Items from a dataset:
_ _ _ _ _

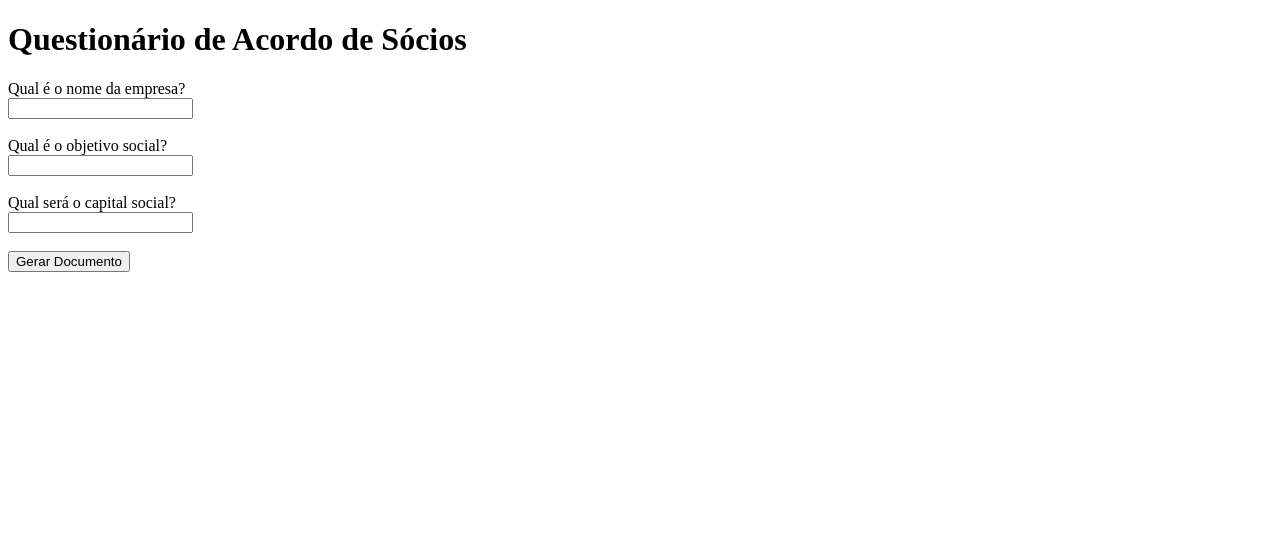
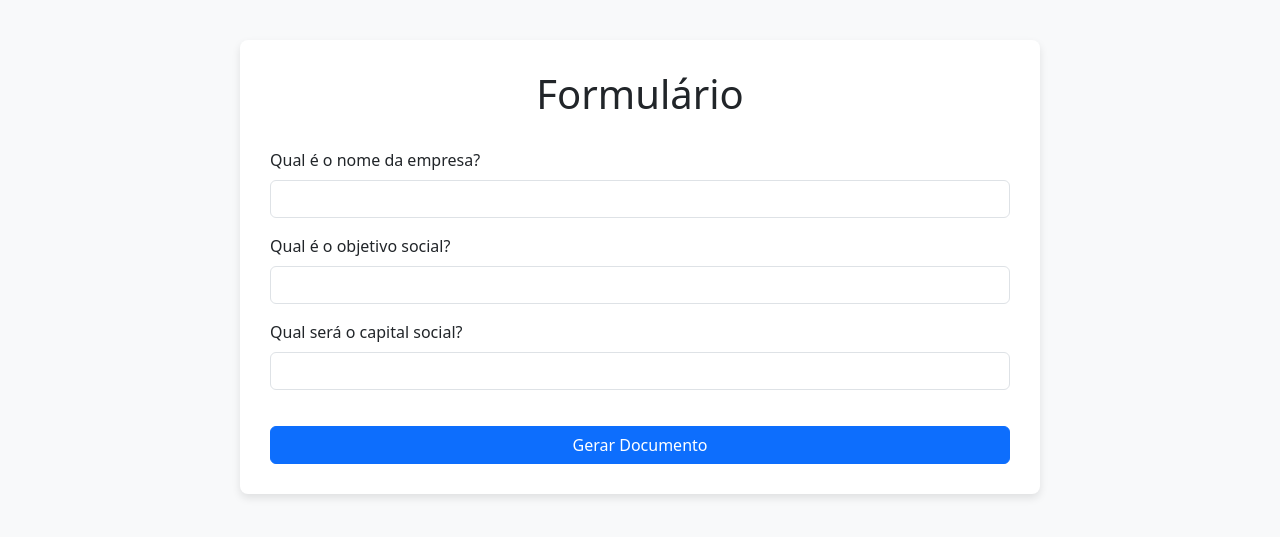
Before and after one commit to jpfreitasramos02/acordo_app_ready, a Flask app: page / in a window 1280 px wide. Shown: the top 537 px of the page. Run offline with Flask 3, Linux system fonts and the light colour scheme; some libraries are stand-ins or nearby versions.

Commit message:
Update index.html

```diff
--- a/templates/index.html
+++ b/templates/index.html
@@ -1,17 +1,43 @@
 <!DOCTYPE html>
-<html>
+<html lang="pt-br">
 <head>
     <meta charset="UTF-8">
-    <title>Questionário</title>
+    <meta name="viewport" content="width=device-width, initial-scale=1.0">
+    <title>Formulário de Perguntas</title>
+    <link rel="stylesheet" href="https://cdnjs.cloudflare.com/ajax/libs/bootstrap/5.3.0/css/bootstrap.min.css">
+    <style>
+        body {
+            background-color: #f8f9fa;
+        }
+        .container {
+            max-width: 800px;
+            margin-top: 40px;
+            padding: 30px;
+            background: white;
+            border-radius: 8px;
+            box-shadow: 0 4px 8px rgba(0,0,0,0.1);
+        }
+        h1 {
+            text-align: center;
+            margin-bottom: 30px;
+        }
+        button {
+            margin-top: 20px;
+        }
+    </style>
 </head>
 <body>
-    <h1>Questionário de Acordo de Sócios</h1>
-    <form method="post">
-        {% for pergunta in perguntas %}
-            <label>{{ pergunta }}</label><br>
-            <input type="text" name="pergunta_{{ loop.index0 }}"><br><br>
-        {% endfor %}
-        <button type="submit">Gerar Documento</button>
-    </form>
+    <div class="container">
+        <h1>Formulário</h1>
+        <form action="/gerar_docx" method="post">
+            {% for pergunta in perguntas %}
+                <div class="mb-3">
+                    <label for="pergunta_{{ loop.index0 }}" class="form-label">{{ pergunta }}</label>
+                    <input type="text" class="form-control" id="pergunta_{{ loop.index0 }}" name="pergunta_{{ loop.index0 }}">
+                </div>
+            {% endfor %}
+            <button type="submit" class="btn btn-primary w-100">Gerar Documento</button>
+        </form>
+    </div>
 </body>
 </html>
```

_ _ _ _ _

Task to complete: Output the records exactly, pictures excluded.

Task result:
Before and after one commit to jpfreitasramos02/acordo_app_ready, a Flask app: page / in a window 1280 px wide. Shown: the top 537 px of the page. Run offline with Flask 3, Linux system fonts and the light colour scheme; some libraries are stand-ins or nearby versions.

Commit message:
Update index.html

```diff
--- a/templates/index.html
+++ b/templates/index.html
@@ -1,17 +1,43 @@
 <!DOCTYPE html>
-<html>
+<html lang="pt-br">
 <head>
     <meta charset="UTF-8">
-    <title>Questionário</title>
+    <meta name="viewport" content="width=device-width, initial-scale=1.0">
+    <title>Formulário de Perguntas</title>
+    <link rel="stylesheet" href="https://cdnjs.cloudflare.com/ajax/libs/bootstrap/5.3.0/css/bootstrap.min.css">
+    <style>
+        body {
+            background-color: #f8f9fa;
+        }
+        .container {
+            max-width: 800px;
+            margin-top: 40px;
+            padding: 30px;
+            background: white;
+            border-radius: 8px;
+            box-shadow: 0 4px 8px rgba(0,0,0,0.1);
+        }
+        h1 {
+            text-align: center;
+            margin-bottom: 30px;
+        }
+        button {
+            margin-top: 20px;
+        }
+    </style>
 </head>
 <body>
-    <h1>Questionário de Acordo de Sócios</h1>
-    <form method="post">
-        {% for pergunta in perguntas %}
-            <label>{{ pergunta }}</label><br>
-            <input type="text" name="pergunta_{{ loop.index0 }}"><br><br>
-        {% endfor %}
-        <button type="submit">Gerar Documento</button>
-    </form>
+    <div class="container">
+        <h1>Formulário</h1>
+        <form action="/gerar_docx" method="post">
+            {% for pergunta in perguntas %}
+                <div class="mb-3">
+                    <label for="pergunta_{{ loop.index0 }}" class="form-label">{{ pergunta }}</label>
+                    <input type="text" class="form-control" id="pergunta_{{ loop.index0 }}" name="pergunta_{{ loop.index0 }}">
+                </div>
+            {% endfor %}
+            <button type="submit" class="btn btn-primary w-100">Gerar Documento</button>
+        </form>
+    </div>
 </body>
 </html>
```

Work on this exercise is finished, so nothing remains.